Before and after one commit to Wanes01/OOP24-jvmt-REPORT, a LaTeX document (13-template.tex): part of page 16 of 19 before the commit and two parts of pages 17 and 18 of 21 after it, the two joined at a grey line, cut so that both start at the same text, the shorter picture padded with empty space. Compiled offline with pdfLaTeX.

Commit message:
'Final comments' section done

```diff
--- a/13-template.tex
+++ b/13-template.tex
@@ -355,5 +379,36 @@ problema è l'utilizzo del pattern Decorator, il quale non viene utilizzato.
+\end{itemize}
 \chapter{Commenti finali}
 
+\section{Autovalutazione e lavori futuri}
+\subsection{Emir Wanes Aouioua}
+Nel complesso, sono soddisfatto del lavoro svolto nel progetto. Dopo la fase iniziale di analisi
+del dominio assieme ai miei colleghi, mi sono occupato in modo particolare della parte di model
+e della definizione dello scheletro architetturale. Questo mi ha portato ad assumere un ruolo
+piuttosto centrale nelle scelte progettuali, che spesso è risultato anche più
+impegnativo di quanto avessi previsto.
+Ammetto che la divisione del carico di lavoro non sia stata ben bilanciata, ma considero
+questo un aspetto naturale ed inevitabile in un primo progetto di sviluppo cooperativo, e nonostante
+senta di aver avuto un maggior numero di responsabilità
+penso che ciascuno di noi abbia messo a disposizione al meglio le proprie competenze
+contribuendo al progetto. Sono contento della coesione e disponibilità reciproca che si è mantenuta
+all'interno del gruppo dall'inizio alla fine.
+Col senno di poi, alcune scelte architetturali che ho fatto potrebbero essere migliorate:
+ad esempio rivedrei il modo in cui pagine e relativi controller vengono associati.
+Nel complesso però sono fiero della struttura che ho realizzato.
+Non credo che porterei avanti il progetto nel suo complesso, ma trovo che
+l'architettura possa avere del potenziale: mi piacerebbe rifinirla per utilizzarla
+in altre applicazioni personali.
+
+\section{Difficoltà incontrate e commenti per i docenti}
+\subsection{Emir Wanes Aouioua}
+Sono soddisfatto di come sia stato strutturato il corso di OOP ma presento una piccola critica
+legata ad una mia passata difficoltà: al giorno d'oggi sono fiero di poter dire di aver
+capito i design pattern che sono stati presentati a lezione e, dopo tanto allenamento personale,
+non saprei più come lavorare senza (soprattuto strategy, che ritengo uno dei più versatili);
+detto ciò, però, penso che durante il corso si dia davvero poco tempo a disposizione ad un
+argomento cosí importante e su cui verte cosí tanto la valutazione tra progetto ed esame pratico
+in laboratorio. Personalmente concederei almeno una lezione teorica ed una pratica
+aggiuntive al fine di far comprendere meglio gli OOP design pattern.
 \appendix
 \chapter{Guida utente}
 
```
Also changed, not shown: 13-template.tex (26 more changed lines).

ACTIVITY.
All entries above should be duplicated exactly, none omitted.

YOUR RESPONSE.
Before and after one commit to Wanes01/OOP24-jvmt-REPORT, a LaTeX document (13-template.tex): part of page 16 of 19 before the commit and two parts of pages 17 and 18 of 21 after it, the two joined at a grey line, cut so that both start at the same text, the shorter picture padded with empty space. Compiled offline with pdfLaTeX.

Commit message:
'Final comments' section done

```diff
--- a/13-template.tex
+++ b/13-template.tex
@@ -355,5 +379,36 @@ problema è l'utilizzo del pattern Decorator, il quale non viene utilizzato.
+\end{itemize}
 \chapter{Commenti finali}
 
+\section{Autovalutazione e lavori futuri}
+\subsection{Emir Wanes Aouioua}
+Nel complesso, sono soddisfatto del lavoro svolto nel progetto. Dopo la fase iniziale di analisi
+del dominio assieme ai miei colleghi, mi sono occupato in modo particolare della parte di model
+e della definizione dello scheletro architetturale. Questo mi ha portato ad assumere un ruolo
+piuttosto centrale nelle scelte progettuali, che spesso è risultato anche più
+impegnativo di quanto avessi previsto.
+Ammetto che la divisione del carico di lavoro non sia stata ben bilanciata, ma considero
+questo un aspetto naturale ed inevitabile in un primo progetto di sviluppo cooperativo, e nonostante
+senta di aver avuto un maggior numero di responsabilità
+penso che ciascuno di noi abbia messo a disposizione al meglio le proprie competenze
+contribuendo al progetto. Sono contento della coesione e disponibilità reciproca che si è mantenuta
+all'interno del gruppo dall'inizio alla fine.
+Col senno di poi, alcune scelte architetturali che ho fatto potrebbero essere migliorate:
+ad esempio rivedrei il modo in cui pagine e relativi controller vengono associati.
+Nel complesso però sono fiero della struttura che ho realizzato.
+Non credo che porterei avanti il progetto nel suo complesso, ma trovo che
+l'architettura possa avere del potenziale: mi piacerebbe rifinirla per utilizzarla
+in altre applicazioni personali.
+
+\section{Difficoltà incontrate e commenti per i docenti}
+\subsection{Emir Wanes Aouioua}
+Sono soddisfatto di come sia stato strutturato il corso di OOP ma presento una piccola critica
+legata ad una mia passata difficoltà: al giorno d'oggi sono fiero di poter dire di aver
+capito i design pattern che sono stati presentati a lezione e, dopo tanto allenamento personale,
+non saprei più come lavorare senza (soprattuto strategy, che ritengo uno dei più versatili);
+detto ciò, però, penso che durante il corso si dia davvero poco tempo a disposizione ad un
+argomento cosí importante e su cui verte cosí tanto la valutazione tra progetto ed esame pratico
+in laboratorio. Personalmente concederei almeno una lezione teorica ed una pratica
+aggiuntive al fine di far comprendere meglio gli OOP design pattern.
 \appendix
 \chapter{Guida utente}
 
```
Also changed, not shown: 13-template.tex (26 more changed lines).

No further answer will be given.